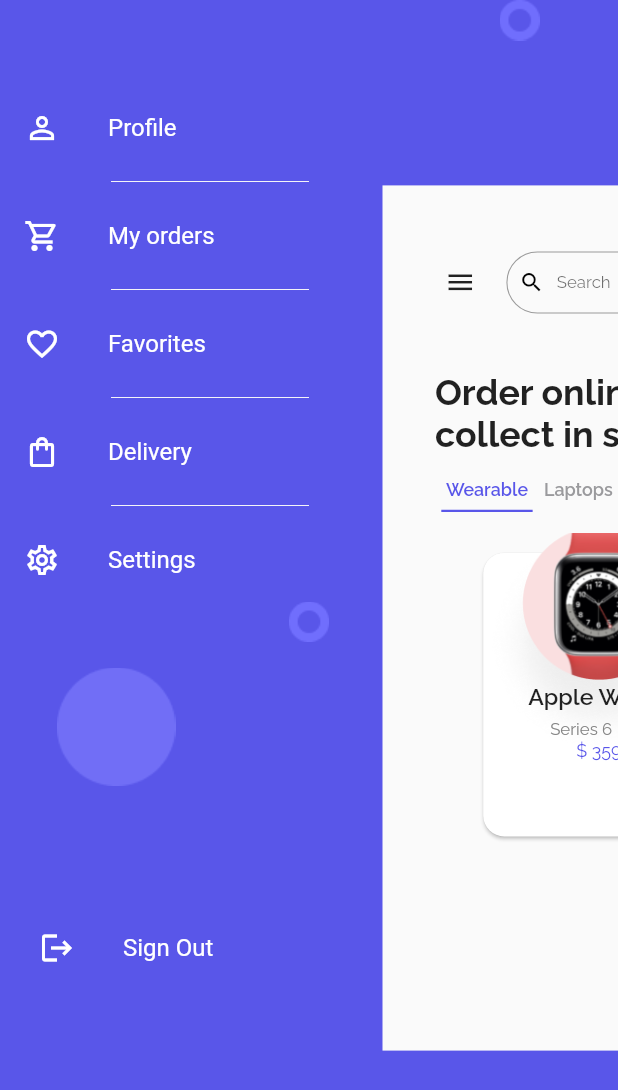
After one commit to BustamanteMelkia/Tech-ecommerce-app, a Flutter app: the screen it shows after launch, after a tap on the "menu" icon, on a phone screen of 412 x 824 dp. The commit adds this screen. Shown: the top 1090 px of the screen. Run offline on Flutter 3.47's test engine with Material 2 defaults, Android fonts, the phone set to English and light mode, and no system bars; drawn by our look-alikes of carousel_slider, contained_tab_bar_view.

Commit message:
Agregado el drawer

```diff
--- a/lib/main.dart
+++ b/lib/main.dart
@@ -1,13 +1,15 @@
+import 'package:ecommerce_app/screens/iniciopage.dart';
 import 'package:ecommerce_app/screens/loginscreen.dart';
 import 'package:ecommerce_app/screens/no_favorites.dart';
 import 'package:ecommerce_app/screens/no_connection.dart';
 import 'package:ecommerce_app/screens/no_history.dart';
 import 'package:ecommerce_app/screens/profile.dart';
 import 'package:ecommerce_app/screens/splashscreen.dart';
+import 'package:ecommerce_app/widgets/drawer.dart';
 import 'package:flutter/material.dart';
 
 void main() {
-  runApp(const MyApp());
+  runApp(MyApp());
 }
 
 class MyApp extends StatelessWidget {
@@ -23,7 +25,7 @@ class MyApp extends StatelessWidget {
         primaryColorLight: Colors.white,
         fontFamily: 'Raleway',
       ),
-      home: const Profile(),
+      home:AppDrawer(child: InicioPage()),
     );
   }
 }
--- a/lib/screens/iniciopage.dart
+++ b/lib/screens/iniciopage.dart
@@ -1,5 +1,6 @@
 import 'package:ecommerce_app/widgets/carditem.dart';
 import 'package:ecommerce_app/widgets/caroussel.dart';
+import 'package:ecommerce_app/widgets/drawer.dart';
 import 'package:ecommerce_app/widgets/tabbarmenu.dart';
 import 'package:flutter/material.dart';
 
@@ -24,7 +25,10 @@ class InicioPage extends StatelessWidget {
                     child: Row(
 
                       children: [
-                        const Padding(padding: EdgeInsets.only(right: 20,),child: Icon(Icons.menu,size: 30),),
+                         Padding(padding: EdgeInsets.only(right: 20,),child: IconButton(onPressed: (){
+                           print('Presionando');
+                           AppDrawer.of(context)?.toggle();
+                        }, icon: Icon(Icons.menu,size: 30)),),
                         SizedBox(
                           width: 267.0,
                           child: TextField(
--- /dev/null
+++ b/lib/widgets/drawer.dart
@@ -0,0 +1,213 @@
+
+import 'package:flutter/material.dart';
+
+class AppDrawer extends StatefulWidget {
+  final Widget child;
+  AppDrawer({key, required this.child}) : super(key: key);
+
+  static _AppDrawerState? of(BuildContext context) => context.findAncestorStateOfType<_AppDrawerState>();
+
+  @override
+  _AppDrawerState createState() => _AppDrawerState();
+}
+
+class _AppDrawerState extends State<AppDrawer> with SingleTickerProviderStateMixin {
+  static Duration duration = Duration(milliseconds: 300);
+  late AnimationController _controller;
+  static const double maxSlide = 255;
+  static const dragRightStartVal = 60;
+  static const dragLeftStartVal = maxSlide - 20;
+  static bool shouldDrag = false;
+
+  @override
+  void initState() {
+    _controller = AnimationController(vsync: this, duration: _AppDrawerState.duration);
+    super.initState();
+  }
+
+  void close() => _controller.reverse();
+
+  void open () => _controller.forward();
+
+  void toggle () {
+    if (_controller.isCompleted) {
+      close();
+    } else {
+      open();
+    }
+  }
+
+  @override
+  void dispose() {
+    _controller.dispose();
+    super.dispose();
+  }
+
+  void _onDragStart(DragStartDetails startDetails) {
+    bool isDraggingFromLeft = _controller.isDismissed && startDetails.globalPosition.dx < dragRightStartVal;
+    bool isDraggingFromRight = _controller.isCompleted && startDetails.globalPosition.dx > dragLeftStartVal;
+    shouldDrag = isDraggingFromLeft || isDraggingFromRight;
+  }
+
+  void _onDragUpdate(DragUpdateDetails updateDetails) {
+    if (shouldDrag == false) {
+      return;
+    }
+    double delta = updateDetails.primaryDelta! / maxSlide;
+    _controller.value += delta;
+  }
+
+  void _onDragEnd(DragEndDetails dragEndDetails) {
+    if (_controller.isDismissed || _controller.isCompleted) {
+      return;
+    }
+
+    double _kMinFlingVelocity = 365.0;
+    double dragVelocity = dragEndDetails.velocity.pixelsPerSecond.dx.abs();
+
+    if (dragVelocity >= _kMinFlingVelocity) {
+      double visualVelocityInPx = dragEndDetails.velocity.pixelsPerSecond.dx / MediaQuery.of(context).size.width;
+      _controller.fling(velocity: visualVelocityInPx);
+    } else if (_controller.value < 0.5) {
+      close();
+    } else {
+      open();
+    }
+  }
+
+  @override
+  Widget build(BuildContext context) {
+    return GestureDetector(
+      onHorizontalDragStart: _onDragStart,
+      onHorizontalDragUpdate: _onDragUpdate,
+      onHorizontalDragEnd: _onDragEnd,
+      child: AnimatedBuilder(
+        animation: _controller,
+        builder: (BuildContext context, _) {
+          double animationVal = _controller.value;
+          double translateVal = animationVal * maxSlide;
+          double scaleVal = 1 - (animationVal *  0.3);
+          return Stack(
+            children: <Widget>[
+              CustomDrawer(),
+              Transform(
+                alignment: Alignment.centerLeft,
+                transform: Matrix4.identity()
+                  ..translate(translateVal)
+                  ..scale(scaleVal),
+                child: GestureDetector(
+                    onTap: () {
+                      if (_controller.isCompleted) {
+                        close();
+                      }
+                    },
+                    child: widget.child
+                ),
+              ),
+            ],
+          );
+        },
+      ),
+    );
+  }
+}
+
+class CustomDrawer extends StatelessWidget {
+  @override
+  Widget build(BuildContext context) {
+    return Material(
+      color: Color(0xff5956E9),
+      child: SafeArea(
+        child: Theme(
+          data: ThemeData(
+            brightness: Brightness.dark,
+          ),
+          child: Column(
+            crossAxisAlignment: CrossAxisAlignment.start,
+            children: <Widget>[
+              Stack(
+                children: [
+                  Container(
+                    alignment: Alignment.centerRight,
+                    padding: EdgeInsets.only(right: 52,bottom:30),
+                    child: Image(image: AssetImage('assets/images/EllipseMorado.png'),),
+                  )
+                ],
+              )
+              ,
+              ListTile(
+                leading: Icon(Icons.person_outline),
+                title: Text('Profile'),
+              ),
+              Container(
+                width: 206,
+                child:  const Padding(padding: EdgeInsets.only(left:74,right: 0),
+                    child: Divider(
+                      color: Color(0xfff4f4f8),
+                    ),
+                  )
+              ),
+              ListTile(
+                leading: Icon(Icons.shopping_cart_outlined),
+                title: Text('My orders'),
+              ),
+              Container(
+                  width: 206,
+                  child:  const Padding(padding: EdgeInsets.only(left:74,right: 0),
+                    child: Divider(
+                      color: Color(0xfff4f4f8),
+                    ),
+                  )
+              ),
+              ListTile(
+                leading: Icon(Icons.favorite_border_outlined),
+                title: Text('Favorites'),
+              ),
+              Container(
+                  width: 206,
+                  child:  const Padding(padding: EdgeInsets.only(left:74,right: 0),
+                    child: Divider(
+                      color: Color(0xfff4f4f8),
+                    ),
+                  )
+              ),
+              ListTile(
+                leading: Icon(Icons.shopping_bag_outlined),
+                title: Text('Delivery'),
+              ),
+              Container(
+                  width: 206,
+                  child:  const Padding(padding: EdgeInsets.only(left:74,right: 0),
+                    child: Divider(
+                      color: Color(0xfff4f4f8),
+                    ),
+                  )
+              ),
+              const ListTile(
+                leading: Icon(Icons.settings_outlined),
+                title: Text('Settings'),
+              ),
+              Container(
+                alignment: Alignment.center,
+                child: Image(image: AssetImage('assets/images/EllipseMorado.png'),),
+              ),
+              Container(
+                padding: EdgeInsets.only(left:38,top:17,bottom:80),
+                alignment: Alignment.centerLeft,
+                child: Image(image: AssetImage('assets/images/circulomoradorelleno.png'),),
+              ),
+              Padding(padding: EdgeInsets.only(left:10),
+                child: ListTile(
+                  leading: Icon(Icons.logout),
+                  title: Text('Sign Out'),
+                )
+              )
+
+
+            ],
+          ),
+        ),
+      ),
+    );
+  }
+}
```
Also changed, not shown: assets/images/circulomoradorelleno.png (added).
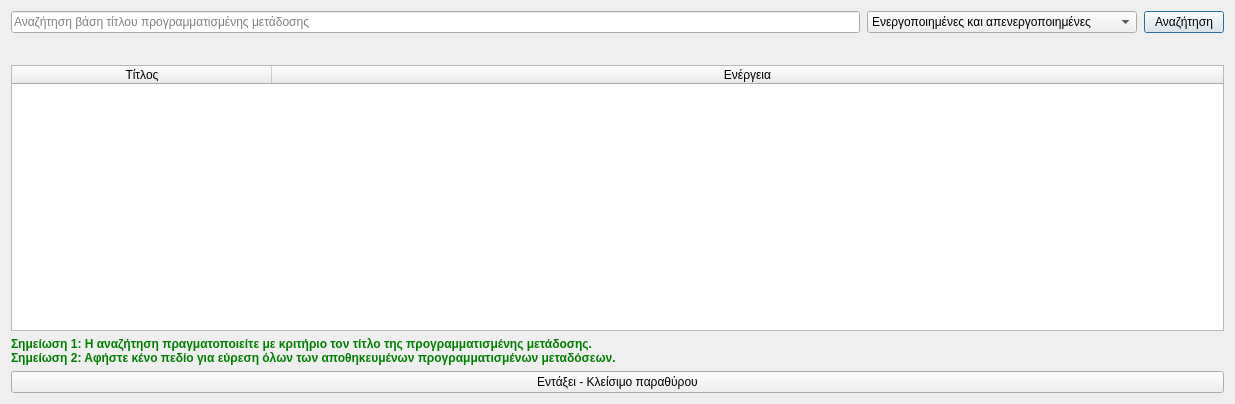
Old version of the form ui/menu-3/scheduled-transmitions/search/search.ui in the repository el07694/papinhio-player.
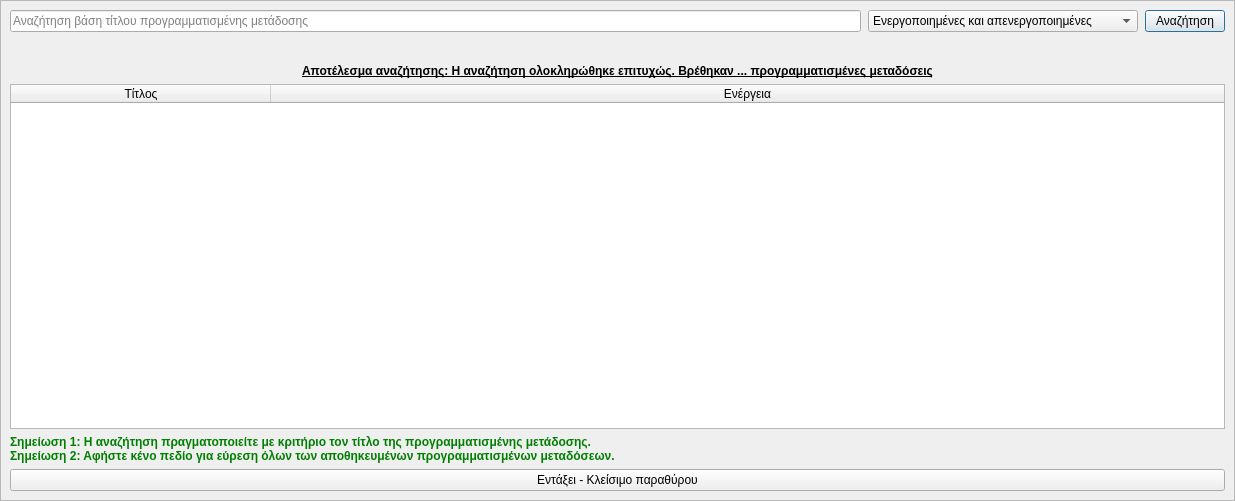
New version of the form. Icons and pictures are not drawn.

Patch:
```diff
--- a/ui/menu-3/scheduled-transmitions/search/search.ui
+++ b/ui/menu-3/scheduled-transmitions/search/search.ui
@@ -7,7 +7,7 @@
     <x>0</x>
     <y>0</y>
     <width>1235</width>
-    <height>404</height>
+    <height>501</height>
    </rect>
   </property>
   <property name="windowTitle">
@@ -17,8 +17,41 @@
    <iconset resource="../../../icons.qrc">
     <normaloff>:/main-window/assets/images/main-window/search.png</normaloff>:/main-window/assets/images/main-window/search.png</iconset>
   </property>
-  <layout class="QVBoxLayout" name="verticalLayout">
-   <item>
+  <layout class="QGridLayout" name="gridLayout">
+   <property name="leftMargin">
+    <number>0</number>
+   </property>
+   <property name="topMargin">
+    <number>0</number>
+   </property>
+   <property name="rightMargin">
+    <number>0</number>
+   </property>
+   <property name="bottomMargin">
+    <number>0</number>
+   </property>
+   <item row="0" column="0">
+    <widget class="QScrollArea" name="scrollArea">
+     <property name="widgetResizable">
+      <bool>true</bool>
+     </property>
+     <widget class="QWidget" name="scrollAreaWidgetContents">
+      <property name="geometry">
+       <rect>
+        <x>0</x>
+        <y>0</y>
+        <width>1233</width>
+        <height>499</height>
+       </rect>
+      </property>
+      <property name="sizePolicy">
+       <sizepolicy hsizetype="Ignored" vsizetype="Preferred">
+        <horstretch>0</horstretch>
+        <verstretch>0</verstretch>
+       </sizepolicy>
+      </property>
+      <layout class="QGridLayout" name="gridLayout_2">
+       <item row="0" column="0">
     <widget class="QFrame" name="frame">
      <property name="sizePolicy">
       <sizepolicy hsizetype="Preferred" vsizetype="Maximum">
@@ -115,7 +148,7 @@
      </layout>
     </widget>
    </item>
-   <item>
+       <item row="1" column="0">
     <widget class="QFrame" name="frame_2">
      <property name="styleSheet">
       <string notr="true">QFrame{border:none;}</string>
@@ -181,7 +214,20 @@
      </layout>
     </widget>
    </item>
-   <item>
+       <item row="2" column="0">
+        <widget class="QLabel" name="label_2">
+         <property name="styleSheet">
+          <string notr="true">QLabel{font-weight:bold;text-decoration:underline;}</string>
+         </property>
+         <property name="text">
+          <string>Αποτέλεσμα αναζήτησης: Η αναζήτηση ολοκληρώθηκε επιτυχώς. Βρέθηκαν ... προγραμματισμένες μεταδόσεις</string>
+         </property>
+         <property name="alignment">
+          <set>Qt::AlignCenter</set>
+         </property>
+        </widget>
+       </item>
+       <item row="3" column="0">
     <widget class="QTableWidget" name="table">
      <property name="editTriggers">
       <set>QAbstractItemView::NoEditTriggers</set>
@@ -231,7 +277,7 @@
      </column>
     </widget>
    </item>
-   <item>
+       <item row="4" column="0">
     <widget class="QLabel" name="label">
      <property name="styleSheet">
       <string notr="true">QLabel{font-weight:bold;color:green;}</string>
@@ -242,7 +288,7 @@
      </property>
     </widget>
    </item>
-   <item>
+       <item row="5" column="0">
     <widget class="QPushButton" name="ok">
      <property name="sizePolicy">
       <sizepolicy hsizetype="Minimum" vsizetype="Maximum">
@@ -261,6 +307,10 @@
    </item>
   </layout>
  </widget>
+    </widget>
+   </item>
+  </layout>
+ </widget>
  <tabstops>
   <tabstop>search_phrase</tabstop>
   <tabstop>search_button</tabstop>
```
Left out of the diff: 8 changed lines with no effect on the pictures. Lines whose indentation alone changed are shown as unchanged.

* TASK TO CARRY OUT:
List the lines of the records where "width" occurs.

* WORKED SOLUTION:
                           width: 267.0,
+      double visualVelocityInPx = dragEndDetails.velocity.pixelsPerSecond.dx / MediaQuery.of(context).size.width;
+                width: 206,
+                  width: 206,
+                  width: 206,
+                  width: 206,
     <width>1235</width>
+        <width>1233</width>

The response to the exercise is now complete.